## PROVIDED RECORDS
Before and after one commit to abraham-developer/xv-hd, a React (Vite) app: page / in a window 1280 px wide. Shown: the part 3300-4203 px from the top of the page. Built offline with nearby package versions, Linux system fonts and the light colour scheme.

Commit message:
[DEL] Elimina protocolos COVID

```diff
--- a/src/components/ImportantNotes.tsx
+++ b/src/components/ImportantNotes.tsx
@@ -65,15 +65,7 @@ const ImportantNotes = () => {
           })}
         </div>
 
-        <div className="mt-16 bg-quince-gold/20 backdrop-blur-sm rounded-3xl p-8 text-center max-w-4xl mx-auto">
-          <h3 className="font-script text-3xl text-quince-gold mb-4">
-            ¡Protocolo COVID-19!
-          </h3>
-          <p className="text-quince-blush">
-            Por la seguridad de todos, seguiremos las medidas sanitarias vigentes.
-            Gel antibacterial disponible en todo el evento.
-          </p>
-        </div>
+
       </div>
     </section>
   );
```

## BRIEF
Which lines of the listing contain the string "COVID"? Copy each of them.

## RESPONSE AREA
[DEL] Elimina protocolos COVID
-            ¡Protocolo COVID-19!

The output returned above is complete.